» Dataset records
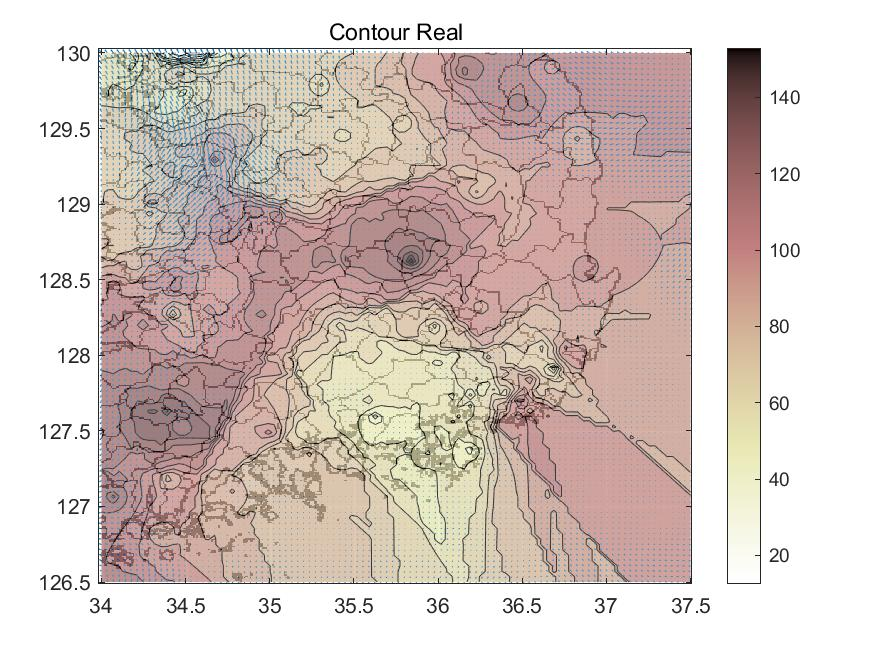
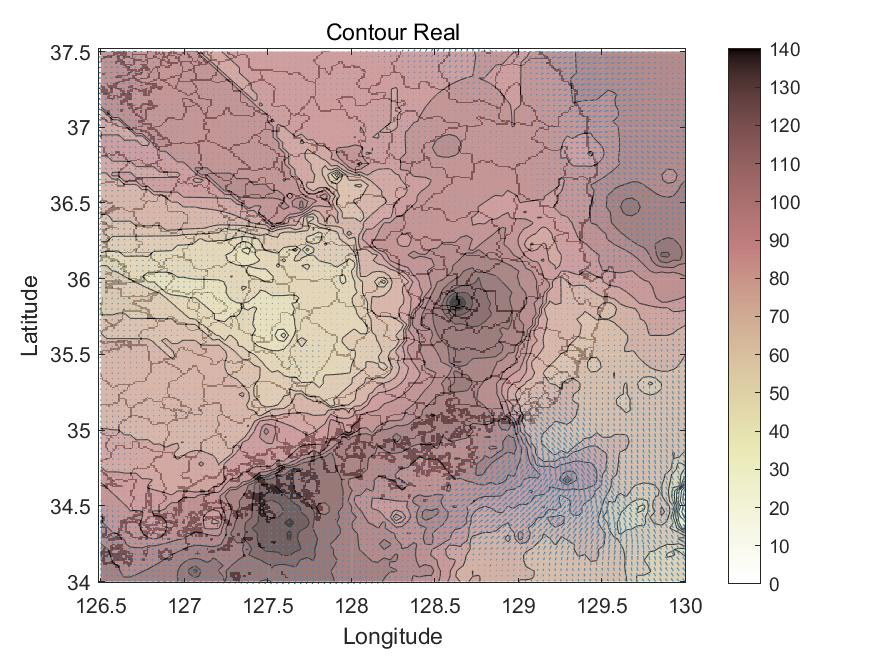
20201018

diff --git a/4_Convection-diffusion_equation/convection_diffusion_eqs.m b/4_Convection-diffusion_equation/convection_diffusion_eqs.m
@@ -1,27 +1,23 @@
 clear; clc; close all;
 
+% x, y 값 
 x=load('Latitude.txt');
 y=load('Longitude.txt');
 
-map = imread('map.jpg');
-
 x=x*133330; y=y*133330;
+% 기본 값들 넣기
+
 
 % make D size(1,23);
+%%%%%%%%%%%%%%%%%%%%%%%%%%%%%%%%%%%%%%%%%%%%%%%%%%%%%%%%%%%%%%%%%
 D=zeros(1,23);
 for ik=1:5
-    D(ik)=100;
+    D(ik)=350;
 end
-for ik=6:10
-    D(ik)=250;
-end
-for ik=11:15
+for ik=6:23
     D(ik)=500;
-end
-for ik=20:23
-    D(ik)=1000;
-end
-  
+end    
+%%%%%%%%%%%%%%%%%%%%%%%%%%%%%%%%%%%%%%%%%%%%%%%%%%%%%%%%%%%%%%%%%%
 
 
 title_D=sprintf('z_D');
@@ -31,27 +27,16 @@ h=x(1,3)-x(1,2);%dt=0.1*h^2;
 dt=0.001*((h^2/(max(max(x))-min(min(x)))));
 n=size(x,1); pxy=zeros(n);
 % return
-aa=load('z_Hour_23_made');
 
-
-
-return
-        imwrite(imind,cm,filename,'gif','Loopcount',10);
-    else
-        imwrite(imind,cm,filename,'gif','WriteMode','append')
-end
-return
-
+% 미세먼지 데이터
 pol=load('Hour_1_inter_p.txt');
 
-
+% 노이만 경계 조건
 pol(1,:)=pol(2,:); pol(n,:)=pol(n-1,:);
 pol(:,1)=pol(:,2); pol(:,n)=pol(:,n-1);
 
 mesh(y,x,pol)
 axis([y(1,1) y(100,100) x(1,1) x(100,100) 0 80])
-
-[imind cm]=rgb2ind(img,256);
 title('Air Polution')
 error=zeros(23,1);
 
@@ -59,7 +44,7 @@ filename='mesh.gif';
 
 % return;
 for ik=1:23
-    
+    ik
     u=load(sprintf('Hour_%1.1d_inter_u.txt',ik));
     u=u*0.1;
     v=load(sprintf('Hour_%1.1d_inter_v.txt',ik));
@@ -70,9 +55,7 @@ for ik=1:23
     for it=1:fix(1*60*60/dt)
         
         
-        if (mod(it,5000)==0)
-            fprintf('%-3d%d\n',ik,it);
-        end
+        it
     
         pol(1,:)=pol(2,:); pol(n,:)=pol(n-1,:);
         pol(:,1)=pol(:,2); pol(:,n)=pol(:,n-1);
@@ -92,13 +75,12 @@ for ik=1:23
         end 
         
         pol=pxy;
-        if (mod(it,10000)==0)
-        mesh(y,x,pol);
-%         title(ik);
+        if (mod(it,10000)==1)
+        mesh(x(2:n-1,2:n-1),y(2:n-1,2:n-1),pol(2:n-1,2:n-1));
         colorbar;
-        ylabel('Longitude');
-        xlabel('Latitude');
-        axis([y(1,1) y(100,100) x(1,1) x(100,100) 0 130])
+        xlabel('Longitude');
+        ylabel('Latitude');
+        axis([x(1,1) x(100,100) y(1,1) y(100,100) 0 130])
         
         drawnow;
         end
@@ -109,8 +91,6 @@ for ik=1:23
     img=frame2im(frame);
     [imind cm]=rgb2ind(img,256);
     
-    
-    
     if ik == 1
         imwrite(imind,cm,filename,'gif','Loopcount',10);
     else
@@ -120,8 +100,10 @@ for ik=1:23
     title=sprintf('z_Hour_%2.2d_made',ik);
     csvwrite(title,pol);   
     k=load(sprintf('Hour_%1.1d_inter_p.txt',ik+1));
-    error(ik)=(sum(sum((pol-k).^2))/10000)^(1/2);
+    error(ik)=(sum(sum((pol-k).^2))/10000)^(1/2)
 end
 title_error=sprintf('z_error');
 csvwrite(title_error,error);   
-error
+
+
+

» Work order
Using the material above, find each line that holds "csvwrite" and copy that line.

» Answer section
     csvwrite(title,pol);   
 csvwrite(title_error,error);   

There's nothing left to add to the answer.